- I am reluctant to bring this up because it seems like the whole
comparing eras discussion is finally dying down but i read old-timer
charley rosen on espn. here is his take on defenses and how they
have changed over the years in the context of a chat on wilt and
My buddies and I have a running argument about how effective Wilt
Chamberlain would be if he were playing today. My friends say he
would never average as much as 30 and 15, and I maintain that he
would be a dominant player. What's your opinion? -- Michael S.
Saldarriag, Palisades Park, NJ
The game was vastly different back when Uncle Wiltie was averaging
50+ points and 20+ rebounds. Even though Wilt was matched up against
the likes of Bill Russell and Nate Thurmond, team defenses were much
cruder and centers were rarely double-teamed. (How many points would
Shaq score playing one-on-one?) I heartily concur with old-timers
like Tex Winter and Bill Sharman who believe that Shaq has more
offensive weapons than Wilt ever did -- and Shaq certainly has more
of a killer-instinct. Before his knee surgery, however, Wilt was
more nimble-footed and consequently a better rebounder and shot-
blocker. I'd also give Wilt the edge in passing -- in 1967-68 he led
the league in assists (702 total; 8.6 per game). If my opinion is
the deciding factor, then you win.
> I particularly enjoyed Rosen's article on the Sonics where hewatched
> one game (one of the worst of the year, for what it's worth) andPut me firmly in the "pompous windbag" camp. The best thing about the
> acted like he knew something about the team. Apparently, Desmond
> Mason can't make a jumper because he had one bad night.
Mason comment, for instance, was that Rosen said the reason Mason
can't make a jumper was his "low release point", which was hilarious
on several levels:
1) Apparently he's never watched Steve Kerr. Or Andrew Toney. Or
Bryce Drew.
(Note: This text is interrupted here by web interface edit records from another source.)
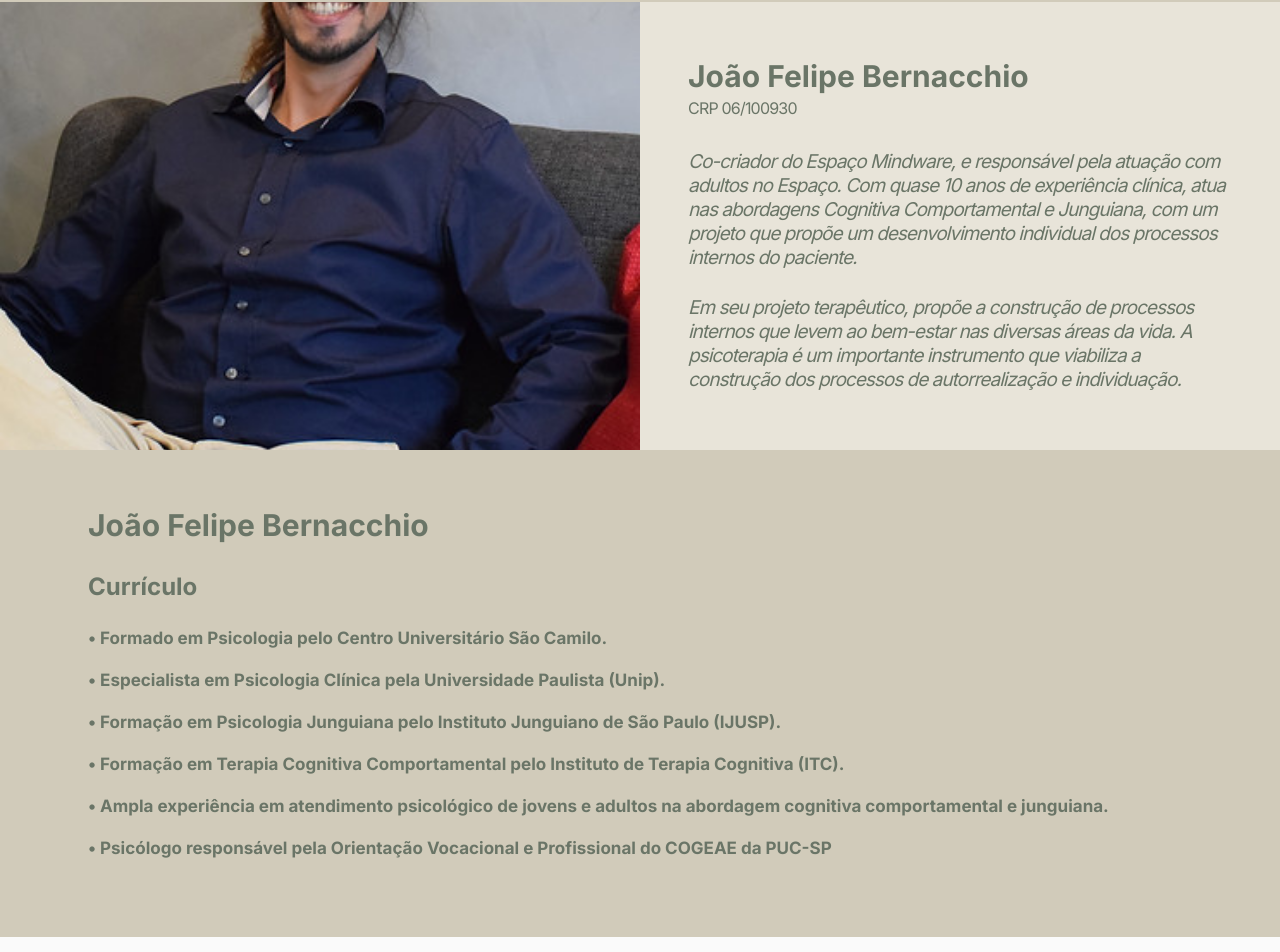
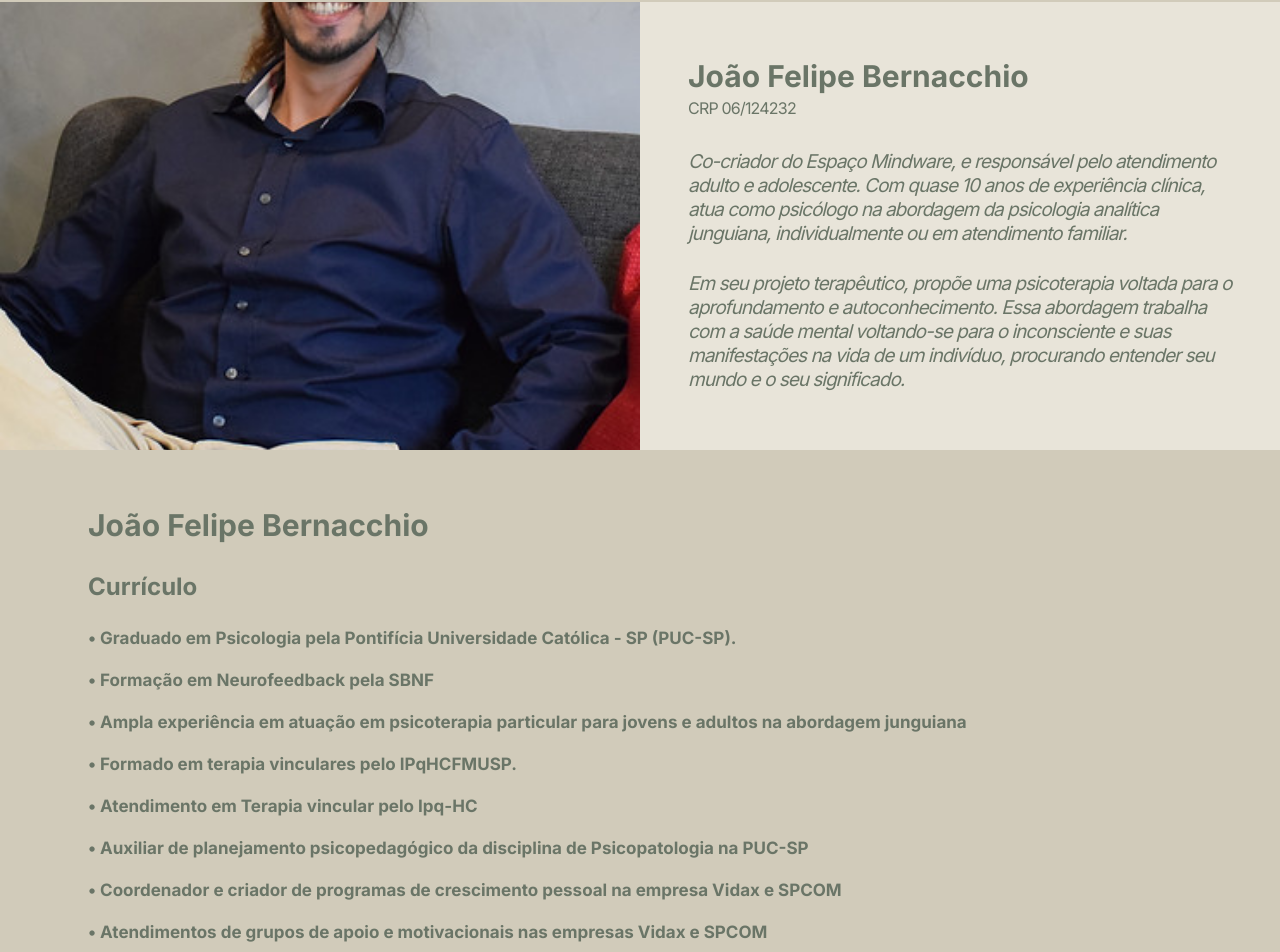
Before and after one commit to jfbernacchio-dev/zdf8394hGfj93Ghsd9g3hf, a React (Vite) app: page /sobre-nos in a window 1280 px wide. Shown: the part 1143-2095 px from the top of the page. Built offline with nearby package versions, Linux system fonts and the light colour scheme.

Commit message:
Fix: Correct João's curriculum section

```diff
--- a/src/pages/SobreNos.tsx
+++ b/src/pages/SobreNos.tsx
@@ -139,7 +139,7 @@ const SobreNos = () => {
               letterSpacing: '-0.8px',
               marginBottom: '32px'
             }}>
-              CRP 06/100930
+              CRP 06/124232
             </h2>
 
             <div style={{
@@ -151,8 +151,8 @@ const SobreNos = () => {
               color: '#6A7567',
               letterSpacing: '-1px'
             }}>
-              <p>Co-criador do Espaço Mindware, e responsável pela atuação com adultos no Espaço. Com quase 10 anos de experiência clínica, atua nas abordagens Cognitiva Comportamental e Junguiana, com um projeto que propõe um desenvolvimento individual dos processos internos do paciente.</p>
-              <p style={{ marginTop: '26px' }}>Em seu projeto terapêutico, propõe a construção de processos internos que levem ao bem-estar nas diversas áreas da vida. A psicoterapia é um importante instrumento que viabiliza a construção dos processos de autorrealização e individuação.</p>
+              <p>Co-criador do Espaço Mindware, e responsável pelo atendimento adulto e adolescente. Com quase 10 anos de experiência clínica, atua como psicólogo na abordagem da psicologia analítica junguiana, individualmente ou em atendimento familiar.</p>
+              <p style={{ marginTop: '26px' }}>Em seu projeto terapêutico, propõe uma psicoterapia voltada para o aprofundamento e autoconhecimento. Essa abordagem trabalha com a saúde mental voltando-se para o inconsciente e suas manifestações na vida de um indivíduo, procurando entender seu mundo e o seu significado.</p>
             </div>
           </div>
         </div>
@@ -190,12 +190,15 @@ const SobreNos = () => {
             lineHeight: '26px',
             color: '#6A7567'
           }}>
-            <p style={{ marginBottom: '16px' }}>• Formado em Psicologia pelo Centro Universitário São Camilo.</p>
-            <p style={{ marginBottom: '16px' }}>• Especialista em Psicologia Clínica pela Universidade Paulista (Unip).</p>
-            <p style={{ marginBottom: '16px' }}>• Formação em Psicologia Junguiana pelo Instituto Junguiano de São Paulo (IJUSP).</p>
-            <p style={{ marginBottom: '16px' }}>• Formação em Terapia Cognitiva Comportamental pelo Instituto de Terapia Cognitiva (ITC).</p>
-            <p style={{ marginBottom: '16px' }}>• Ampla experiência em atendimento psicológico de jovens e adultos na abordagem cognitiva comportamental e junguiana.</p>
-            <p style={{ marginBottom: '16px' }}>• Psicólogo responsável pela Orientação Vocacional e Profissional do COGEAE da PUC-SP</p>
+            <p style={{ marginBottom: '16px' }}>• Graduado em Psicologia pela Pontifícia Universidade Católica - SP (PUC-SP).</p>
+            <p style={{ marginBottom: '16px' }}>• Formação em Neurofeedback pela SBNF</p>
+            <p style={{ marginBottom: '16px' }}>• Ampla experiência em atuação em psicoterapia particular para jovens e adultos na abordagem junguiana</p>
+            <p style={{ marginBottom: '16px' }}>• Formado em terapia vinculares pelo IPqHCFMUSP.</p>
+            <p style={{ marginBottom: '16px' }}>• Atendimento em Terapia vincular pelo Ipq-HC</p>
+            <p style={{ marginBottom: '16px' }}>• Auxiliar de planejamento psicopedagógico da disciplina de Psicopatologia na PUC-SP</p>
+            <p style={{ marginBottom: '16px' }}>• Coordenador e criador de programas de crescimento pessoal na empresa Vidax e SPCOM</p>
+            <p style={{ marginBottom: '16px' }}>• Atendimentos de grupos de apoio e motivacionais nas empresas Vidax e SPCOM</p>
+            <p style={{ marginBottom: '16px' }}>• Recrutamento e seleção na empresa Vertude</p>
           </div>
         </div>
       </section>
```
Or about a hundred other guys who shoot from under their
chin but make everything.
2) Mason's release point isn't low, especially given that he's about
20 feet off the ground when he shoots it.
3) Mason's problem isn't the release point, it's the lack of arc on